Like Niia’s release, Boniface is a gorgeous reminder that independent pop music is still alive and well, and that commitment to the form spans across international lines. The band, and by extension, the record, are both lovingly named for Saint Boniface, a city on the outskirts of Winnipeg where Visser grew up and still lives. Perhaps it’s not intuitive to assume that one of the world’s next great pop acts hails from a suburban sprawl in the middle of Canada, but then again, the baroque pop of Arcade Fire emerged just southeast, in Montreal, and that might be the most apt comparison to illustrate how great this album is.
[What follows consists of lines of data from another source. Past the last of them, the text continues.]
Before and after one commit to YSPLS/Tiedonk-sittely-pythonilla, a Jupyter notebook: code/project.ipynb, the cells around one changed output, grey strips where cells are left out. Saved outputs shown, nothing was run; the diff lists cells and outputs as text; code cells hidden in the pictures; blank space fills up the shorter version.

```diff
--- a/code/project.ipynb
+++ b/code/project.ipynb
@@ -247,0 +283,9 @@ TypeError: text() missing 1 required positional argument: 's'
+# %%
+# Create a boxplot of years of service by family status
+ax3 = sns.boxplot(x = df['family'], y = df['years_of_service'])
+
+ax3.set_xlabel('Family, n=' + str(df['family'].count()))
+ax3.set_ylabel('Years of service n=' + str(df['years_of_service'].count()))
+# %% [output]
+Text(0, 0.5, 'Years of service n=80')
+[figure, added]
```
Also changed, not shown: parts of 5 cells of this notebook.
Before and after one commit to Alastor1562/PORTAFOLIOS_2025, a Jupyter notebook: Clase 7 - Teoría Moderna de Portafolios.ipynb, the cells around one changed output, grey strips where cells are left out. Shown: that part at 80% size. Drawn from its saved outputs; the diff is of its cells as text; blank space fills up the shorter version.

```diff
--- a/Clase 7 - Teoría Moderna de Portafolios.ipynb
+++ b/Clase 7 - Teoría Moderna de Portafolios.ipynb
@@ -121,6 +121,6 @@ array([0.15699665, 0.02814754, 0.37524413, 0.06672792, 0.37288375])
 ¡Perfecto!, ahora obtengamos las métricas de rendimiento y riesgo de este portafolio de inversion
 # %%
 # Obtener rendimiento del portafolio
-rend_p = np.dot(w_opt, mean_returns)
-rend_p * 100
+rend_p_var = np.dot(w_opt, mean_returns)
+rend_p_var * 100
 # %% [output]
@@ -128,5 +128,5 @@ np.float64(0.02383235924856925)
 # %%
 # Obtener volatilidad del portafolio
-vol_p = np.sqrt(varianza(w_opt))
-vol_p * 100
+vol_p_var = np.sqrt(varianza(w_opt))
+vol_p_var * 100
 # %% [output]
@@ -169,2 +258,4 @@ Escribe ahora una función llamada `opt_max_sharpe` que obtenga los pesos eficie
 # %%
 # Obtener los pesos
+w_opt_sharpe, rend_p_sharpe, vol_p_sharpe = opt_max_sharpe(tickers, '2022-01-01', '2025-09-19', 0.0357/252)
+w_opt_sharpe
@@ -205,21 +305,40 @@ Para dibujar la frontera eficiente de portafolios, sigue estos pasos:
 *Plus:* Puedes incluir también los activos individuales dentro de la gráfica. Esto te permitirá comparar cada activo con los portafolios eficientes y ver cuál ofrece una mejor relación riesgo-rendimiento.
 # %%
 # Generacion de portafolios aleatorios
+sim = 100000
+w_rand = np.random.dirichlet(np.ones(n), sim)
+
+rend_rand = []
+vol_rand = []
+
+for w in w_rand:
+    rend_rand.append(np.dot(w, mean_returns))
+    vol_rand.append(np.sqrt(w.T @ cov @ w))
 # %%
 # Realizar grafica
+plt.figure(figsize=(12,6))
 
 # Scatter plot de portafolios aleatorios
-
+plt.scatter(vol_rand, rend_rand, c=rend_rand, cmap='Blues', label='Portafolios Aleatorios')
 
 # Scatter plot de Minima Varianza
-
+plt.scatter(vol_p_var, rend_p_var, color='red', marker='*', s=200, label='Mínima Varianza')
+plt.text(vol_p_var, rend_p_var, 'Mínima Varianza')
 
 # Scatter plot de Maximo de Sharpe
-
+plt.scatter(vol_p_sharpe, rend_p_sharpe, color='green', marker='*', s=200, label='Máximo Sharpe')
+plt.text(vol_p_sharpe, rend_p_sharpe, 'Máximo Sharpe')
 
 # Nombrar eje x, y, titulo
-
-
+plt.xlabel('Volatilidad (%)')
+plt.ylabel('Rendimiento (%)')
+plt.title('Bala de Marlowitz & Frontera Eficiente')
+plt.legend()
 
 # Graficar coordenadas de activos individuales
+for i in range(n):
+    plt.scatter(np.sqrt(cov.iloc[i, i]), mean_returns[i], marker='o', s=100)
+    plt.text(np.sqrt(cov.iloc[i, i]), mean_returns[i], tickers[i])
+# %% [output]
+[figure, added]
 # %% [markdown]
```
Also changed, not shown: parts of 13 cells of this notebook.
There are traces of indie rock in Boniface’s DNA, but the shift toward soaring, foggy synths over crisp guitar solos, and Visser’s passionate, dramatically-performed vocal delivery tends to skew the music more pop — even more so when the band is performing live. I had the pleasure of seeing them perform at a private show in Los Angeles earlier this month, due to the patronage of Manitoba Music, a non-profit that advocates for music from their native territory. Electrifying and immediately accessible, a simple three or four songs turned me from an idle listener into a full-fledged fan, particularly because of Visser’s skill as a frontperson, capturing the attention of a sleepy weeknight crowd and ratcheting the energy up substantially by commanding the living room nook where a makeshift stage had been set up.

Describing their debut as “a collection of stories about coming of age in a small town,” Boniface delivers on that promise with an album full of frenetic, gossamer pop songs that channel early ‘00s indie melodrama and gloom but never veer too deeply into emotionalism. Visser writes with an exactitude that’s necessary when dealing with material this raw, and their soaring, elastic voice flares and vamps on early singles like “Ghosts” and “Wake Me Back Up,” which appear in quick succession on the album, giving it an almost rollercoaster feel. My favorites are “Dear Megan” and “I Will Not Return As A Tourist,” two anthemic standouts with sing-along choruses that transform from lyrics into full-fledged mantras.

Micah describes the band as some of “the kindest, most talented people I’ve ever met,” and longtime collaborators on the project include their brother Joey Visser and Micheal Dunn, along with bassist Carter Dawson, and producer/engineer Neil Comber (who has worked with artists like Charli XCX and M.I.A.), who came in toward the end of the process to help polish up songs, many of which were written and initially recorded in bedrooms and garages in Winnipeg. And the relational intimacy between the band members, and the tenderness of bedroom sessions still come through on the final product.

What’s most fascinating about Boniface though is the sheer breadth of songwriting styles presented across this project. With sixteen tracks on the album, and two additional single versions — for “Oh My God” and “Keeping Up” — this is, indeed, a collection of music that functions as a bigger body of work than most debut albums do. It indicates that Visser is capable of writing almost every kind of song on the face of the planet, enormous ballads, slow lullabies, anthems and hits and bops, and all imbued with such a distinct sense of the writer behind them. Combining sad, gloomy memories with bright, insistent melodies, Boniface have created an album that manages to sound and feel hopeful even in the face of unrelenting darkness. This music never ignores the darkness, it simply acknowledges it, and insists on the light, anyway. There’s nothing braver than that, nothing more compelling, and nothing more loving.

Boniface is out now via Transgressive Records. Get it here.